If you are having trouble buying a home in New Hampshire right now, you are not alone.
New data released by the New Hampshire Housing Finance Authority shows that a dearth of single family homes is driving up prices, with many sellers receiving multiple offers above the listing price.
The lopsided buyer’s market has pushed the median sales price above $250,000 in the state, the highest levels in 15 years. The report finds that the number of homes for sale, while up from last year, is still approximately 35% lower than previous levels.
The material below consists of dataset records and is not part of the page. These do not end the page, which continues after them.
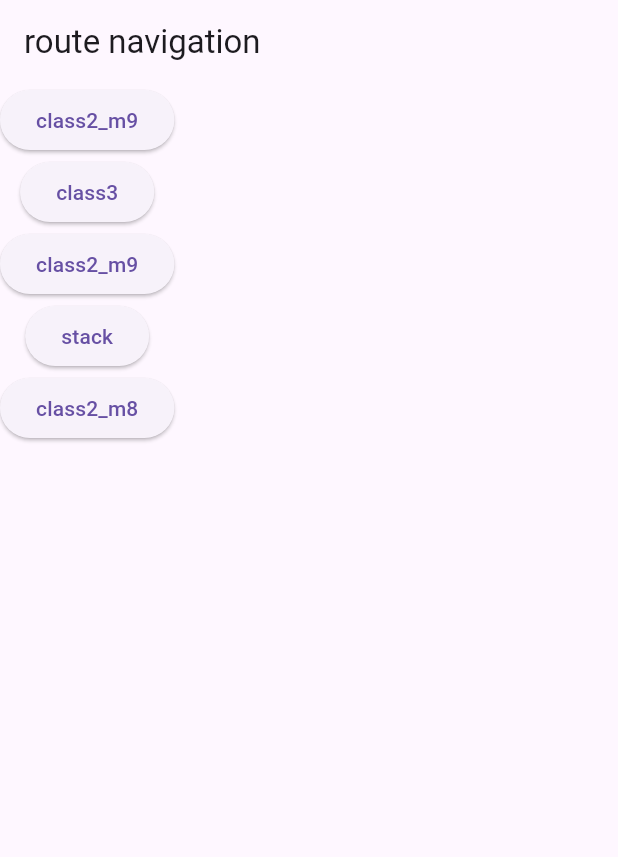
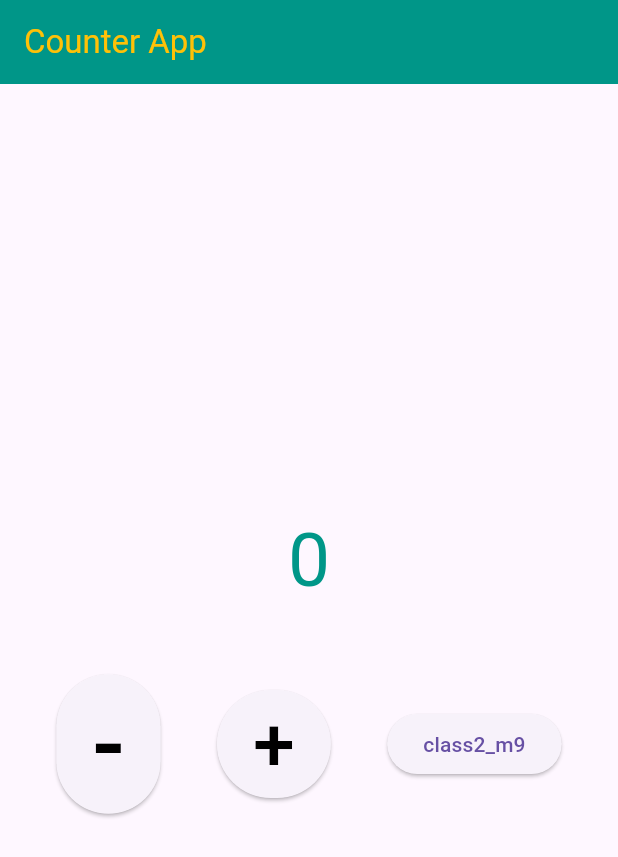
Before and after one commit to MIR-RIAZUL/ostad_11, a Flutter app: the screen it shows after launch, on a phone screen of 412 x 824 dp. Shown: the top 857 px of the screen. Run offline on Flutter 3.47's test engine with Material 3 defaults, Android fonts, the phone set to English and light mode, and no system bars.

Commit message:
Added CounterApp.
initial state(),
deactive state(),
dispose,
contrsture
create state()

```diff
--- a/lib/app.dart
+++ b/lib/app.dart
@@ -1,8 +1,8 @@
 import 'package:first/class3.dart';
 import 'package:first/module_8/class1.dart';
-import 'package:first/module_9/module_9_class3.dart';
 import 'package:flutter/material.dart';
 
+import 'module_11/class_1/counter_app.dart';
 import 'module_9/class_2_module_9.dart';
 
 class MyApp extends StatelessWidget {
@@ -13,15 +13,12 @@ class MyApp extends StatelessWidget {
     return MaterialApp(
       debugShowCheckedModeBanner: false,
       title: 'flutter batch 11',
-      initialRoute: '/',
+      initialRoute: '/counterApp',
       routes: {
-        '/': (context) => class3m9(),
-        '/second': (context) =>
-            class2_m9(), // Example route, can be replaced with actual second screen
-        // Add other routes here if needed
+        '/counterApp': (context) => counterApp(),
+        '/second': (context) => class2_m9(),
         '/third': (context) => class3(),
-        '/fourth': (context) =>
-            class1(), // Example route, can be replaced with actual fourth screen
+        '/fourth': (context) => class1(),
       },
       // home: class3m9(),
     );
--- /dev/null
+++ b/lib/module_11/class_1/counter_app.dart
@@ -0,0 +1,101 @@
+import 'package:flutter/material.dart';
+
+import '../../module_9/class_2_module_9.dart';
+
+class counterApp extends StatefulWidget {
+  counterApp({super.key}) {
+    print("Counter App");
+  }
+
+  @override
+  State<counterApp> createState() {
+    print("Creating State");
+    return _counterAppState();
+  }
+}
+
+class _counterAppState extends State<counterApp> {
+  int number = 0;
+
+  @override
+  void initState() {
+    super.initState();
+    print("Init State");
+  }
+
+  @override
+  void deactivate() {
+    super.deactivate();
+    print("Deactivate");
+  }
+
+  @override
+  void dispose() {
+    super.dispose();
+    print("Dispose");
+  }
+
+  @override
+  Widget build(BuildContext context) {
+    return Scaffold(
+      appBar: AppBar(
+        backgroundColor: Colors.teal,
+        title: Text("Counter App", style: TextStyle(color: Colors.amber)),
+      ),
+
+      body: Column(
+        mainAxisAlignment: MainAxisAlignment.center,
+        children: [
+          Text(
+            number.toString(),
+            style: TextStyle(fontSize: 50, color: Colors.teal),
+          ),
+          SizedBox(height: 40),
+          Row(
+            mainAxisAlignment: MainAxisAlignment.spaceEvenly,
+            children: [
+              ElevatedButton(
+                onPressed: () {
+                  setState(() {
+                    if (number > 0) {
+                      number--;
+                    } else {
+                      number = 0; // Prevent negative numbers
+                    }
+                  });
+                },
+                child: Text(
+                  "-",
+                  style: TextStyle(color: Colors.black, fontSize: 65),
+                ),
+              ),
+
+              ElevatedButton(
+                onPressed: () {
+                  setState(() {
+                    number++;
+                    print(number);
+                  });
+                },
+                child: Text(
+                  "+",
+                  style: TextStyle(color: Colors.black, fontSize: 50),
+                ),
+              ),
+
+              ElevatedButton(
+                onPressed: () {
+                  Navigator.pushReplacement(
+                    context,
+                    MaterialPageRoute(builder: (context) => class2_m9()),
+                  );
+                },
+                child: Text("class2_m9"),
+              ),
+            ],
+          ),
+        ],
+      ),
+    );
+  }
+}
```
“The current climate for...housing consumers in New Hampshire is one of the most challenging they’ve experienced,” writes Robert Tourigny, executive director of NeighborWorks Southern New Hampshire, in the report. “The lack of “for sale” inventory creates great opportunities for sellers, but puts enormous pressure on first-time home buyers who can be at a severe disadvantage when trying to compete for what little affordable inventory is available.”
The rental market remains red hot as well, with vacancy rates around 2 percent. A “balanced” market is around 4-5 percent, according to the report. Statewide, the median rent, including utilities, for a two-bedroom unit is around $1,300, which is up almost 15% in the past 5 years.
The housing imbalance, experts warn, has broader consequences for the state’s economy.
“The impact of our tight homebuyer and rental market is seen as a potential constraint on growing our labor force and growing our economy,” says Dean Christon, executive director of the Housing Finance Authority.
With low unemployment, New Hampshire businesses need to attract more workers from out of state to fill jobs. That’s made harder when there are limited affordable housing options.